All-trans-retinoic acid (ATRA), a major vitamin A metabolite, induces FoxP3 expression in T cells. FoxP3 is the master transcription factor for CD4+CD25+ regulatory T cells. The majority of CD4+CD25+ cells are FoxP3+, whereas most CD4+CD25- cells are FoxP3-. Neonatal human cord blood CD4+CD25- naive T cells were cultured in a T cell activation condition with IL-2 (25 U/ml) and phytohemagglutinin (PHA, 5 μg/m) in the presence or absence of all-trans retinoic acid (ATRA, 2 nM) for 6 days. Naive CD4+CD25- T cells were activated in the absence and presence of ATRA, and examined for expression of FoxP3 mRNA and protein by RT-PCR analysis (FIG. 1A), flow cytometry analysis (FIG. 1B) and dose-dependent induction of FoxP3 by ATRA (FIG. 1c). Representative data from at least three independent experiments are shown. The T cells, activated in the presence of IL-2, expressed the FoxP3 mRNA (FIG. 1A). When the T cells were cultured with both ATRA and IL-2, the levels of FoxP3 mRNA expression increased compared to IL-2 alone (FIG. 1A). Also, at the protein level, significantly more of the T cells cultured in the presence of ATRA than in its absence were FoxP3+ cells (FIG. 1B). These results suggest that ATRA is a novel inducer of FoxP3+ cells. The optimal ATRA concentration for induction of FoxP3 was 2-10 nM. The culture condition included only T cells and not other cell types, and thus, the effect of ATRA on induction of FoxP3 is thought to be direct on T cells.

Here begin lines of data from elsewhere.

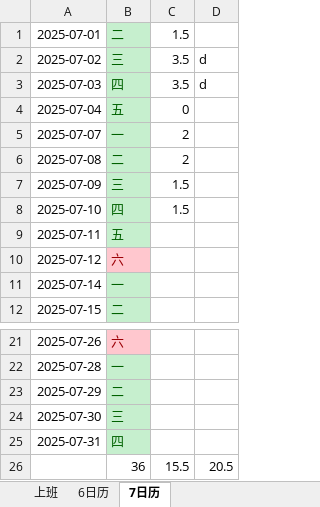
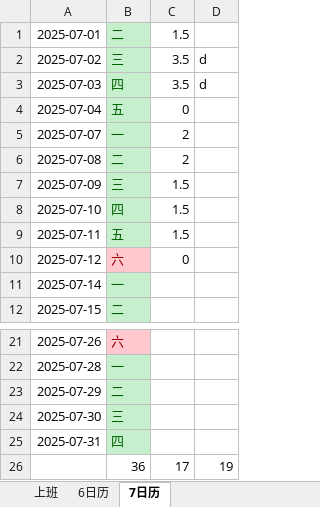
Before and after one commit to dp-dhl/test, an Excel workbook: 个人计算小表.xlsx, sheet 7日历, drawn as a sheet; only a part is shown, gaps mark what is left out; values as stored, in another font and other column widths than the file's, no borders; removed rows and columns are numbered as before the commit, all else as after; the diff names each change by its address in the sheet, - before the commit and + after, or states it on an @@ line.

```diff
--- a/个人计算小表.xlsx (sheet 7日历)
+++ b/个人计算小表.xlsx (sheet 7日历)
-C9: (empty)
+C9: 1.5
-C10: (empty)
+C10: 0
-row 26:  | 36 | 15.5 | 20.5
+row 26:  | 36 | 17 | 19
```
Also changed, not shown: sheet 上班, 1 other file.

RARα is induced in ATRA-treated T cells. RARα, RARβ and RARγ are the major receptors that are likely to mediate the function of ATRA. The mRNA expression of RARs and RXRs in freshly isolated CD4+CD25+ and CD4+CD25- T cells was determined, as well as in CD4+CD25-T cells activated in ATRA. Neonatal human cord blood CD4+CD25- naive T cells were cultured in a T cell activation condition with IL-2 (25 U/ml) and PHA (5 μg/ml) in the presence or absence of ATRA (2 nM) for 6 days. Freshly isolated CD4.sup./CD25+ and CD4+CD25- cells are shown for comparison. RT-PCR was performed, and a representative set of results out of 4 independent experiments are shown.
The most highly expressed receptor in response to ATRA was RARα among the 6 RAR and RXR family receptors. Expression of RARα & RARβ and RXR.sub.γ at low levels was detected in freshly isolated CD4+CD25+ and CD4+CD25- CD4 T cells (FIG. 2).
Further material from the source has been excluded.